WHAT THE TASK REQUIRES: Which of the lines below holds the string "thermoméditerranéens"? Copy every line that does.

▼

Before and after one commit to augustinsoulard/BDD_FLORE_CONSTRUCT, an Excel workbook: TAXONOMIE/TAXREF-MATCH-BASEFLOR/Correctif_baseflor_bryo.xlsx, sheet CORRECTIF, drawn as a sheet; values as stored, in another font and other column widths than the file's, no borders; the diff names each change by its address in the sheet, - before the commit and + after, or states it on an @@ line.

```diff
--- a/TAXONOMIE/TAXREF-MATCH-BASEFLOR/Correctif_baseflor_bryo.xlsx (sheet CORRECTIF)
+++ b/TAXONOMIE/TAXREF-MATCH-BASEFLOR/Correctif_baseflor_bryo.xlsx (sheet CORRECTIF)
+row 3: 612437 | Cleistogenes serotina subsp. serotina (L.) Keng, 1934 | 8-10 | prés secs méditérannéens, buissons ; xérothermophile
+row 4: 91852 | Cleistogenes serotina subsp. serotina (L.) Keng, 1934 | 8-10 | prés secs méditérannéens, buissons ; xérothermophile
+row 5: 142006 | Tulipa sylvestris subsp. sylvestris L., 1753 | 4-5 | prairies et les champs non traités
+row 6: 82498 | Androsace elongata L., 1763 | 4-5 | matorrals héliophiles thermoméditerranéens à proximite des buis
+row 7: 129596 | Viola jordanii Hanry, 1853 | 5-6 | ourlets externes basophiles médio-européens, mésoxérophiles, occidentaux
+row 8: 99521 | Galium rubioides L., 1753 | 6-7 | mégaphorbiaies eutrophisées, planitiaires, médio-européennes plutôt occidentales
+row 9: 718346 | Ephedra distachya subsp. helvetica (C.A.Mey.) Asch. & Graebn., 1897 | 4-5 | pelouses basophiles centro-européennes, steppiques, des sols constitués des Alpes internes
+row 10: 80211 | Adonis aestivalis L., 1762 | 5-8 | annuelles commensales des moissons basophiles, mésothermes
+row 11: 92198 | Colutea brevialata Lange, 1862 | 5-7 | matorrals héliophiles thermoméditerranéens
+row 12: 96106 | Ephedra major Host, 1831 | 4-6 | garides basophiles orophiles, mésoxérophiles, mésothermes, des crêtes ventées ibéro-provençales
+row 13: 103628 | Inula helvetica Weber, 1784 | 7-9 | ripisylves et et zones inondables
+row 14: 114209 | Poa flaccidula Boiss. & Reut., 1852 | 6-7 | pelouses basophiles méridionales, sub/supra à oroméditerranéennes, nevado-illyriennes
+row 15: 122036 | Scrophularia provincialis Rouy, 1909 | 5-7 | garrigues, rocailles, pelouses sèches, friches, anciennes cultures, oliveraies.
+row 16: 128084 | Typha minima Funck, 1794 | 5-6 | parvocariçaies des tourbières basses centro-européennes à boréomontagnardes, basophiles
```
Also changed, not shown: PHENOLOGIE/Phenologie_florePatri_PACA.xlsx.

▲
▼

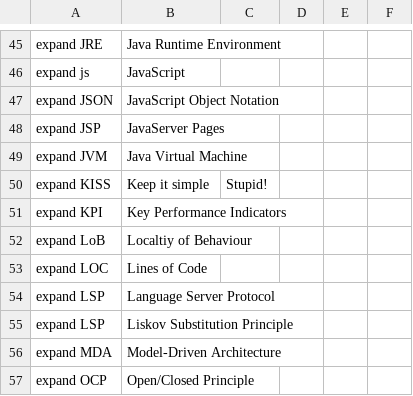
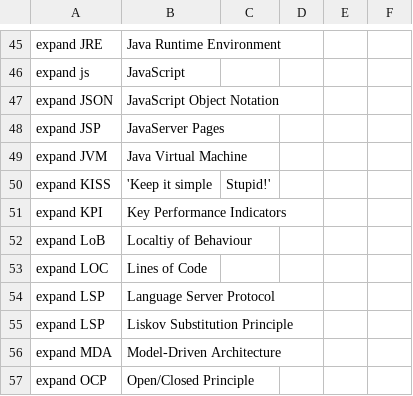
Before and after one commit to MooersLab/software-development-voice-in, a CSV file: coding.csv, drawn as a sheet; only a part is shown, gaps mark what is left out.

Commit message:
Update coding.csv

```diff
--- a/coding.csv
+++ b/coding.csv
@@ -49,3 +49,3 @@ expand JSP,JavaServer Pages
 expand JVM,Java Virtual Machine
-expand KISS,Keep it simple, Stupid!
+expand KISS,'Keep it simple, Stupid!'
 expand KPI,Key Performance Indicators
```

▲
▼

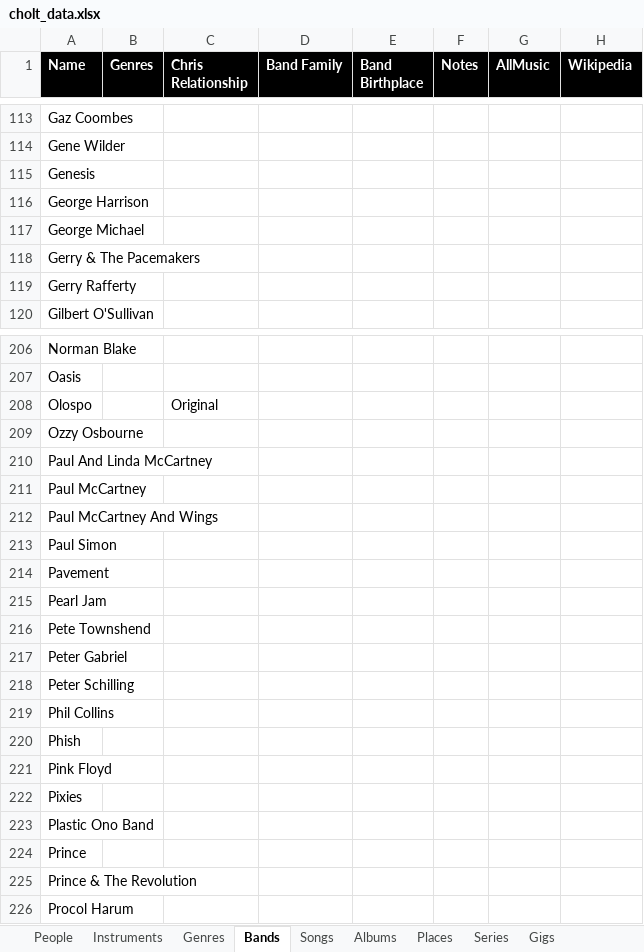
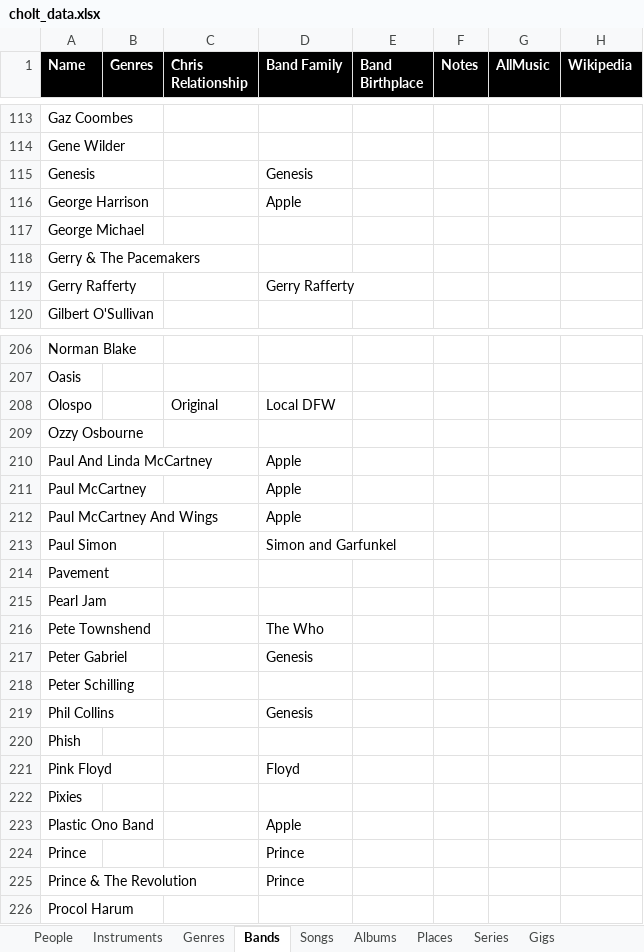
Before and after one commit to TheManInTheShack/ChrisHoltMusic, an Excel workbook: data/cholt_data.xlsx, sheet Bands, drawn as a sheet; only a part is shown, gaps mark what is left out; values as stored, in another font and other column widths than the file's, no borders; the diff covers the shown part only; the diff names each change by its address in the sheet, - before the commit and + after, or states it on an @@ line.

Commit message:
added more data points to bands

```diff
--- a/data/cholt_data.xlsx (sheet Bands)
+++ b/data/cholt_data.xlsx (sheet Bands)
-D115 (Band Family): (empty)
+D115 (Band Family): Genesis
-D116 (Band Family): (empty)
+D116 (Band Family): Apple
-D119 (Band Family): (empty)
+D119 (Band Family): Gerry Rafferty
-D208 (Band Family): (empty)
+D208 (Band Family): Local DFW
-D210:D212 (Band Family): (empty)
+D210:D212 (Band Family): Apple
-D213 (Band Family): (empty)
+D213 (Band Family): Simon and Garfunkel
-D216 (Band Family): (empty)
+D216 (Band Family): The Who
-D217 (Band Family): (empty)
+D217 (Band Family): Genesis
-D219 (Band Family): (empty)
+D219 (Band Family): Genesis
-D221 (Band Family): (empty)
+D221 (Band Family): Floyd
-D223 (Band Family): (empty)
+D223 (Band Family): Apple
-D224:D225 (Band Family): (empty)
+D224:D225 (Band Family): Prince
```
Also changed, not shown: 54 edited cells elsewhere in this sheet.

▲

EXERCISE RESULT:
+row 6: 82498 | Androsace elongata L., 1763 | 4-5 | matorrals héliophiles thermoméditerranéens à proximite des buis
+row 11: 92198 | Colutea brevialata Lange, 1862 | 5-7 | matorrals héliophiles thermoméditerranéens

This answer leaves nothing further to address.